Wednesday, July 11, 2007
Computer game superstars
BBC reports: [edited]
In some nations gamers are looked down upon, but in South Korea professional gaming, or e-sports, is worth billions of dollars and players are seen as heroes. Around 30,000 fans have turned up [in a stadium used in the 1988 Olympic Games] to see the biggest stars battle it out. The players go head to head in pods at the side of the stage.
Strangely enough they are not taking each other on in the latest title, instead they are playing Starcraft which was launched nine years ago. It is the most popular game in South Korea and the only one with its own professional league.
It might look like any other war game but StarCraft requires a real grasp of strategy where each player must wipe out his opponent. As well as requiring lightning dexterity on the keyboard, players are required to make dozens of tactical decisions every moment.
The players here are seen as sex symbols. At 21, Ma Jae-Yoon is the number one computer games player in the country who has several fan clubs and websites devoted to him.
He says: "I always appreciate the love and support of the fans. Especially in one game I played a couple of weeks ago and one girl was crying because I lost.
"On Saturdays when I go downtown I sometimes get surrounded by fans. I feel so embarrassed. I always try to wear a hat."
There are about 300 professional gamers in South Korea who play for 11 teams which are run by big business conglomerates which pay each of them a salary. They usually play about 13 or 14 hours [per day].
The atmosphere is intense. The only sounds are the patter of fingers on keyboards and that endless typing can take its toll on top players. Ma Jae-Yoon says: "I suffer from light wrist and shoulder pain so I try to go to the gym every day.
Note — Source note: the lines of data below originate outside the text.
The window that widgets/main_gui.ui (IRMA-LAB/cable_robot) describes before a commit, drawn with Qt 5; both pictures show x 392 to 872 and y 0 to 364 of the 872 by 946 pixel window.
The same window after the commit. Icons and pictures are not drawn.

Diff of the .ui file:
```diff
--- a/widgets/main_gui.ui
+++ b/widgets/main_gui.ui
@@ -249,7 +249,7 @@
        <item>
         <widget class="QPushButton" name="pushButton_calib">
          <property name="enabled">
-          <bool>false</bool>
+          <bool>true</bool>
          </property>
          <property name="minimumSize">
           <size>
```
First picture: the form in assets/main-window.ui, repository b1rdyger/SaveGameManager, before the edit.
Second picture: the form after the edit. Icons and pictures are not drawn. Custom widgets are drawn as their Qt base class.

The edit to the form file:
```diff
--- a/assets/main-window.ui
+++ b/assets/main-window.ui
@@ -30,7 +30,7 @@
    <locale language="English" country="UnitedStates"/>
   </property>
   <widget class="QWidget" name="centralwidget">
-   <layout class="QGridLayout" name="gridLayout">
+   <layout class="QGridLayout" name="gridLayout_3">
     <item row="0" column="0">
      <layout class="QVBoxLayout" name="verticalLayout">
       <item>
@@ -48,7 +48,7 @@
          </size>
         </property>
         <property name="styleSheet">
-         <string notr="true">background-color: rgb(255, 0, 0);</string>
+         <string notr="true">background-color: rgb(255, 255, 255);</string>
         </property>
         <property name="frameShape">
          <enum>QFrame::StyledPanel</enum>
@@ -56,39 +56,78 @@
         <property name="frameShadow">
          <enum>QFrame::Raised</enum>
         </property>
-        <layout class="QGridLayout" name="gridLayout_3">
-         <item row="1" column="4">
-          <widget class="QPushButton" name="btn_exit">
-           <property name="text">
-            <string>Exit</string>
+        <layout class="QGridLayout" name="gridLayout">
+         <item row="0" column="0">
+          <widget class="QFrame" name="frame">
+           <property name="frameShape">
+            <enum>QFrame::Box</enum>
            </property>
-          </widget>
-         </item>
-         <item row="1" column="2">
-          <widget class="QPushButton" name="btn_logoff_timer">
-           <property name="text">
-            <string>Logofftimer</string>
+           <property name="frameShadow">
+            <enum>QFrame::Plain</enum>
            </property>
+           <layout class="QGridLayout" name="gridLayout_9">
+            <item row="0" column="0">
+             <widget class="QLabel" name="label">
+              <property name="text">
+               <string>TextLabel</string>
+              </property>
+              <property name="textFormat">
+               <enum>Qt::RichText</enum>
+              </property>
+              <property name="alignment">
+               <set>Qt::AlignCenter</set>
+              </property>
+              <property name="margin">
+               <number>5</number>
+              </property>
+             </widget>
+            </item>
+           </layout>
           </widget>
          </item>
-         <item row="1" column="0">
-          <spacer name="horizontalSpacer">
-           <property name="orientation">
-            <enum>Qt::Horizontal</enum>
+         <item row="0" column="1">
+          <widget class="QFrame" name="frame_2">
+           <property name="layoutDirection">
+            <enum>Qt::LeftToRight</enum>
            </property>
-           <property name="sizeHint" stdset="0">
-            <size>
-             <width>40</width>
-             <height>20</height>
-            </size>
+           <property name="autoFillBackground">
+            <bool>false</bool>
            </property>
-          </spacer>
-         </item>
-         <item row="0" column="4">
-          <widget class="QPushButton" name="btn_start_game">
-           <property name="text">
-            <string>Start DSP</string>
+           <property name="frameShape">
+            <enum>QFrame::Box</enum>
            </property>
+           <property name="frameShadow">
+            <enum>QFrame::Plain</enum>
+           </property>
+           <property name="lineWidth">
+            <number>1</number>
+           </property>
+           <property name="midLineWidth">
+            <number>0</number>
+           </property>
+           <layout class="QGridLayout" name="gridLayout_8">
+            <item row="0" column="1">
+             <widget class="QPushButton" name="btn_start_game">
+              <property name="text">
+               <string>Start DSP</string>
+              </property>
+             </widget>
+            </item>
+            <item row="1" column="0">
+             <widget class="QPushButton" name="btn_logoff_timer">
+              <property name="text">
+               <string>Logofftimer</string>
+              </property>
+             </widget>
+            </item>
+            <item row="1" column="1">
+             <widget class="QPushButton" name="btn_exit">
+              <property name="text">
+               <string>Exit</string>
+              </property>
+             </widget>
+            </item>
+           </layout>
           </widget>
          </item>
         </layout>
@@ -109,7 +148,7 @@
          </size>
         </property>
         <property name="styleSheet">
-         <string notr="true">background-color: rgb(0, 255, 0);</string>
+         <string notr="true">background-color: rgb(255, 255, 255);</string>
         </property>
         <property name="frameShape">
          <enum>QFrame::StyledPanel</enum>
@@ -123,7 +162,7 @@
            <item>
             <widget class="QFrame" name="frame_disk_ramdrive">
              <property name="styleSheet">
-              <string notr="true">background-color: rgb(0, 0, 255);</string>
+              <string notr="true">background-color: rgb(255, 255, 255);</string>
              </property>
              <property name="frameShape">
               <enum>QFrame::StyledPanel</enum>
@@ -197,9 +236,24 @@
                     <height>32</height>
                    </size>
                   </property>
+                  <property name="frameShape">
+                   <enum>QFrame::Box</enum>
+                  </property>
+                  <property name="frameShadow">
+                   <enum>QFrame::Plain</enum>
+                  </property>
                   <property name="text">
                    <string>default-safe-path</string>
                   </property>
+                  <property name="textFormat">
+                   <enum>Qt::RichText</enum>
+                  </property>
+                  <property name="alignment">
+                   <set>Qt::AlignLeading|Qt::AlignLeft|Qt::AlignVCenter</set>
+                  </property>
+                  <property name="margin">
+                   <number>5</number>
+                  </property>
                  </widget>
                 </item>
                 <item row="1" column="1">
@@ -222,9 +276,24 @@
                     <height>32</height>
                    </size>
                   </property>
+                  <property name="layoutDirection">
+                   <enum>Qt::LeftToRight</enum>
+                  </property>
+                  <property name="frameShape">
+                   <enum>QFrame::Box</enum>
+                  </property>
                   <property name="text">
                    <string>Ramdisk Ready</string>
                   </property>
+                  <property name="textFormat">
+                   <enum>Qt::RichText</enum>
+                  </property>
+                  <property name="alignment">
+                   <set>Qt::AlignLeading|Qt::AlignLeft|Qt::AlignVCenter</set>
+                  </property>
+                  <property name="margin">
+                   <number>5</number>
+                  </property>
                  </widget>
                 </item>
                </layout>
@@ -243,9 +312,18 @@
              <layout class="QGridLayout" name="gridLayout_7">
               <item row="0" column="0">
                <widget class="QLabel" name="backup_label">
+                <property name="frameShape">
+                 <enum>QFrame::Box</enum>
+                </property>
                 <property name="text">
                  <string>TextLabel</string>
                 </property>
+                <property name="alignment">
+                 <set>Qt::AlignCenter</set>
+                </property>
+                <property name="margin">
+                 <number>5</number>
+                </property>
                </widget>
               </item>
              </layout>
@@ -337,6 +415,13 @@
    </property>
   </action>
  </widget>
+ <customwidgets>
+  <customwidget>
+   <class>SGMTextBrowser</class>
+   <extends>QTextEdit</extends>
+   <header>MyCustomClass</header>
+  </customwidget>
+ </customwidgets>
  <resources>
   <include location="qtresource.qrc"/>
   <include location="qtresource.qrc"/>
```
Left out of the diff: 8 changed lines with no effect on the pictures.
I try to stretch whenever I have time. My eyesight is getting weak these days."
Ma Jae-Yoon's bedroom is full of presents from adoring female fans, including his dog, Ari. For many of these players, Ari is the only female companionship they allow themselves.